Collected data:
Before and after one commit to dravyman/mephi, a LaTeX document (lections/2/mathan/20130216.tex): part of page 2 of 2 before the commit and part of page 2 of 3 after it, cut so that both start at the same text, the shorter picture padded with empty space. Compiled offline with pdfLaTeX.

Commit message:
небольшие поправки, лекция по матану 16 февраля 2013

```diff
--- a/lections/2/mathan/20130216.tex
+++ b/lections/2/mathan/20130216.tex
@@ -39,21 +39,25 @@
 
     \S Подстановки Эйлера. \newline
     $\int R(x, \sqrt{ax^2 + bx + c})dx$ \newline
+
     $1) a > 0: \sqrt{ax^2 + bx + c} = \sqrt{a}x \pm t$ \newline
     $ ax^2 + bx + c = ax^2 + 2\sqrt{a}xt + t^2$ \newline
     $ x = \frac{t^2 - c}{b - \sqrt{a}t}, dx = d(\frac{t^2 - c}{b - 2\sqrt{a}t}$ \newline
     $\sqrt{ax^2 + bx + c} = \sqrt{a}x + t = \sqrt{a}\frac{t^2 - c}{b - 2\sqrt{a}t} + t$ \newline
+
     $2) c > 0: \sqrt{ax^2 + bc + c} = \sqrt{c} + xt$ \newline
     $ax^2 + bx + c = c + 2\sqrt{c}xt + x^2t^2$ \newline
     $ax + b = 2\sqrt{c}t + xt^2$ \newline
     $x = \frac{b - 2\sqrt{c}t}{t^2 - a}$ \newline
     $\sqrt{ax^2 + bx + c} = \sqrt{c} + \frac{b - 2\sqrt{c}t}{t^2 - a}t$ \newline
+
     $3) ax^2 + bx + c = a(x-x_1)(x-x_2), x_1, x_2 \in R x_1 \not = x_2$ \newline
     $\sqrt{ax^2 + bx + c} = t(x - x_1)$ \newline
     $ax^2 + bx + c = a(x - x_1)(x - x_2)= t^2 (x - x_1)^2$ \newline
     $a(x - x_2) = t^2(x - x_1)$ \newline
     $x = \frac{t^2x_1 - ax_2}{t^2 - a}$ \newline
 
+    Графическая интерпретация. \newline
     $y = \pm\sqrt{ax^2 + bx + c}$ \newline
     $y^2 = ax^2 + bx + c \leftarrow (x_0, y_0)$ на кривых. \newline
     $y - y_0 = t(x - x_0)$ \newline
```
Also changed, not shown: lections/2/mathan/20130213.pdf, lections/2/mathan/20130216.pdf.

- **Work instructions**
All the records, from start to finish, are to be repeated exactly.

- **Answer section**
Before and after one commit to dravyman/mephi, a LaTeX document (lections/2/mathan/20130216.tex): part of page 2 of 2 before the commit and part of page 2 of 3 after it, cut so that both start at the same text, the shorter picture padded with empty space. Compiled offline with pdfLaTeX.

Commit message:
небольшие поправки, лекция по матану 16 февраля 2013

```diff
--- a/lections/2/mathan/20130216.tex
+++ b/lections/2/mathan/20130216.tex
@@ -39,21 +39,25 @@
 
     \S Подстановки Эйлера. \newline
     $\int R(x, \sqrt{ax^2 + bx + c})dx$ \newline
+
     $1) a > 0: \sqrt{ax^2 + bx + c} = \sqrt{a}x \pm t$ \newline
     $ ax^2 + bx + c = ax^2 + 2\sqrt{a}xt + t^2$ \newline
     $ x = \frac{t^2 - c}{b - \sqrt{a}t}, dx = d(\frac{t^2 - c}{b - 2\sqrt{a}t}$ \newline
     $\sqrt{ax^2 + bx + c} = \sqrt{a}x + t = \sqrt{a}\frac{t^2 - c}{b - 2\sqrt{a}t} + t$ \newline
+
     $2) c > 0: \sqrt{ax^2 + bc + c} = \sqrt{c} + xt$ \newline
     $ax^2 + bx + c = c + 2\sqrt{c}xt + x^2t^2$ \newline
     $ax + b = 2\sqrt{c}t + xt^2$ \newline
     $x = \frac{b - 2\sqrt{c}t}{t^2 - a}$ \newline
     $\sqrt{ax^2 + bx + c} = \sqrt{c} + \frac{b - 2\sqrt{c}t}{t^2 - a}t$ \newline
+
     $3) ax^2 + bx + c = a(x-x_1)(x-x_2), x_1, x_2 \in R x_1 \not = x_2$ \newline
     $\sqrt{ax^2 + bx + c} = t(x - x_1)$ \newline
     $ax^2 + bx + c = a(x - x_1)(x - x_2)= t^2 (x - x_1)^2$ \newline
     $a(x - x_2) = t^2(x - x_1)$ \newline
     $x = \frac{t^2x_1 - ax_2}{t^2 - a}$ \newline
 
+    Графическая интерпретация. \newline
     $y = \pm\sqrt{ax^2 + bx + c}$ \newline
     $y^2 = ax^2 + bx + c \leftarrow (x_0, y_0)$ на кривых. \newline
     $y - y_0 = t(x - x_0)$ \newline
```
Also changed, not shown: lections/2/mathan/20130213.pdf, lections/2/mathan/20130216.pdf.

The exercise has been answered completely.